“Everything you ever sense, in touch or taste or sight or even thought, has an effect on you that’s greater than zero. Some things, like the background sound of a bird chirping as it passes your house in the evening, or a flower glimpsed out of the corner of an eye, have such an infinitesimally small effect that you can’t detect them. Some things, like triumph and heartbreak, and some images, like the image of yourself reflected in the eyes of a man you’ve just stabbed, attach themselves to the secret gallery and they change your life forever.”

The characters, particularly his closest friends outside of the mafia council, such as Prabaker, Johnny Cigar, Qasim Ali Hussein and the slum dwellers, and the European crowd from Leopold’s Bar: Karla, Lisa, Didier, Ulla and Modena, Maurizio, Lettie and Vikram, Scorpio George and Gemini George, as well as Abdullah, Khader Khan and the other members of the Bombay mafia, are richly developed and fully realized and as a reader you become invested in them as you experience their joys and tragedies. I believe that some of these characters were amalgamations of several different people who Roberts knew in India in the 80s, but the world he creates through their eyes is as complex and colourful as the one we live in at this moment. Rarely, have I read a book that so completely transported me into the author’s world and seldom have I thought of one so much after I’d put the book down.

As I read the last few pages of this giant tome, tears trickled down my face, because of what Roberts had written in ending this part of his tale, and because I had come to the end and now I have to wait for the sequel to be published; hopefully in September 2011. Having a writer’s work that is this good, to look forward to, is something exceptional indeed. Gregory David Roberts’ life has been beyond extraordinary.

I won’t say anything more but READ THIS BOOK.
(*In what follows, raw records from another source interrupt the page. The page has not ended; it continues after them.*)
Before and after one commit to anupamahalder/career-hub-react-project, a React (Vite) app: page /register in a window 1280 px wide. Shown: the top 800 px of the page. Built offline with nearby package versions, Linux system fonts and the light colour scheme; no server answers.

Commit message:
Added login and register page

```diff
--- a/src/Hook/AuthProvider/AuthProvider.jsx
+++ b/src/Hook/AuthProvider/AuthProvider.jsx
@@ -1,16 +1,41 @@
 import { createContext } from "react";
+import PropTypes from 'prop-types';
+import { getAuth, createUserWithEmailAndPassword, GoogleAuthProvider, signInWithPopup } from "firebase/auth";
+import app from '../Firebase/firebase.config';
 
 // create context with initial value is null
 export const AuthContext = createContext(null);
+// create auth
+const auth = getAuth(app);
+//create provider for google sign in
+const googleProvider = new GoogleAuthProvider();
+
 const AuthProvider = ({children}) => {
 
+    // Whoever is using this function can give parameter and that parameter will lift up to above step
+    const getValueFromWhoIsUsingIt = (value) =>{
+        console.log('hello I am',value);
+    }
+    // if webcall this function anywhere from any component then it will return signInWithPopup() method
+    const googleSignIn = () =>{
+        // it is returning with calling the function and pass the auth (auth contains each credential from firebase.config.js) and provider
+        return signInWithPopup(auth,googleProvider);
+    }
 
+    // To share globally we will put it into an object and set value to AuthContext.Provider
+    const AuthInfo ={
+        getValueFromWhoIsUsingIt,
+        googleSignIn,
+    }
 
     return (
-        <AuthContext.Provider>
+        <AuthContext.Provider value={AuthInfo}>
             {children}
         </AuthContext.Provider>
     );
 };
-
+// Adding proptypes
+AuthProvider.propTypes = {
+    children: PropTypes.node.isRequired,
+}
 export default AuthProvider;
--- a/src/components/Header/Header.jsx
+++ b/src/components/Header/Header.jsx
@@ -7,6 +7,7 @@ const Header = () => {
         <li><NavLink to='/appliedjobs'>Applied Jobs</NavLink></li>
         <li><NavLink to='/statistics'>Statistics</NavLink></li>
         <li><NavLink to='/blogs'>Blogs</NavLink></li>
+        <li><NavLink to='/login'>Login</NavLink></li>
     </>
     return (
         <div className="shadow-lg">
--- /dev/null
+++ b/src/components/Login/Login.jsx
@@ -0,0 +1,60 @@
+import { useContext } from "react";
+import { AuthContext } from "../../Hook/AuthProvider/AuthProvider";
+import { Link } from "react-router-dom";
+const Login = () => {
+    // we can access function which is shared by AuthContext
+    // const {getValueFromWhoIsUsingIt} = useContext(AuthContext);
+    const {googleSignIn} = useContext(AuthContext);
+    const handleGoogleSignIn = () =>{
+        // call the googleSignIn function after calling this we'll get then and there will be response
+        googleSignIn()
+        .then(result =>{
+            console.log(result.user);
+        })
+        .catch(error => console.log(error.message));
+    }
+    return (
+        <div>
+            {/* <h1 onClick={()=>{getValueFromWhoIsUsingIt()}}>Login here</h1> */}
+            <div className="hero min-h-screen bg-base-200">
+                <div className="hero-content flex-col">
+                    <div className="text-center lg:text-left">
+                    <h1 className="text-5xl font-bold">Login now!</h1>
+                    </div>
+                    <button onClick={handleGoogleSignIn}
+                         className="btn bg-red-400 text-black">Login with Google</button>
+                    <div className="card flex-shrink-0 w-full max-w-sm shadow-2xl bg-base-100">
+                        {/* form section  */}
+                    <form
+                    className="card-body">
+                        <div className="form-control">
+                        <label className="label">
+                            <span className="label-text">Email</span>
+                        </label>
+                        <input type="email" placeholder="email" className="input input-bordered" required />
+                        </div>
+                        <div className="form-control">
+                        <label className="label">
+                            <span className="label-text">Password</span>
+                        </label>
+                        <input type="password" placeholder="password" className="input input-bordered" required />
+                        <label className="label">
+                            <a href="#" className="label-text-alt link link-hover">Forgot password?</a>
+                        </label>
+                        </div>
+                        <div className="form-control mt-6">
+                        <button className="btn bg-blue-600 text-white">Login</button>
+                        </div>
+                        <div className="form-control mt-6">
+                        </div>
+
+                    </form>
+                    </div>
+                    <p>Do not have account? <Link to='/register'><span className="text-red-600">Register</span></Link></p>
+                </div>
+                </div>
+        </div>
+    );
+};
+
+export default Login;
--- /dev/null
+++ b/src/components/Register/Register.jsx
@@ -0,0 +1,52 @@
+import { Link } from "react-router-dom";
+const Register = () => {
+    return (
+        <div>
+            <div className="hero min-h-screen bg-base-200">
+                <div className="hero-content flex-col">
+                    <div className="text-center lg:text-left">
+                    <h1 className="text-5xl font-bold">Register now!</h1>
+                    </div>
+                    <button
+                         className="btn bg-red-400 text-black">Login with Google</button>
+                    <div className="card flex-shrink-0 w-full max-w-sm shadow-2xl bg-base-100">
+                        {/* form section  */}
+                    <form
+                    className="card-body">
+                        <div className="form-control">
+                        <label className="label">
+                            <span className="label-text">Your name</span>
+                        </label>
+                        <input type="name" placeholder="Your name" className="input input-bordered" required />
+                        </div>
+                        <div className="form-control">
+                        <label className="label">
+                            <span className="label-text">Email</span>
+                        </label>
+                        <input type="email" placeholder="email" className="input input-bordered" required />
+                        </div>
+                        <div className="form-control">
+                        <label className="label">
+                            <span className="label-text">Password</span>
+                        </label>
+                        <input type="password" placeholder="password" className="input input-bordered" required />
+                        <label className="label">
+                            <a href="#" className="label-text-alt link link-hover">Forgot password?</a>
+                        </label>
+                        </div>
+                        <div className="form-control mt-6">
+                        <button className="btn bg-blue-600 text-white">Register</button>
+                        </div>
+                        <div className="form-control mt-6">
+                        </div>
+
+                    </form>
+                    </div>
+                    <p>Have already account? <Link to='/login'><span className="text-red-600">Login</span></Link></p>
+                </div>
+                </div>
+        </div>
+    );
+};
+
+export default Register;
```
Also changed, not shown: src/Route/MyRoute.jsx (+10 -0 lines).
NOTE (as of March 2021): A TV series based on Shantaram and its sequel The Mountain Shadow is currently in production with Apple TV+, Paramount TV and Anonymous Content. Shooting was interrupted due to the impact of the Covid-19 pandemic. The series is set to resume filming in 2021.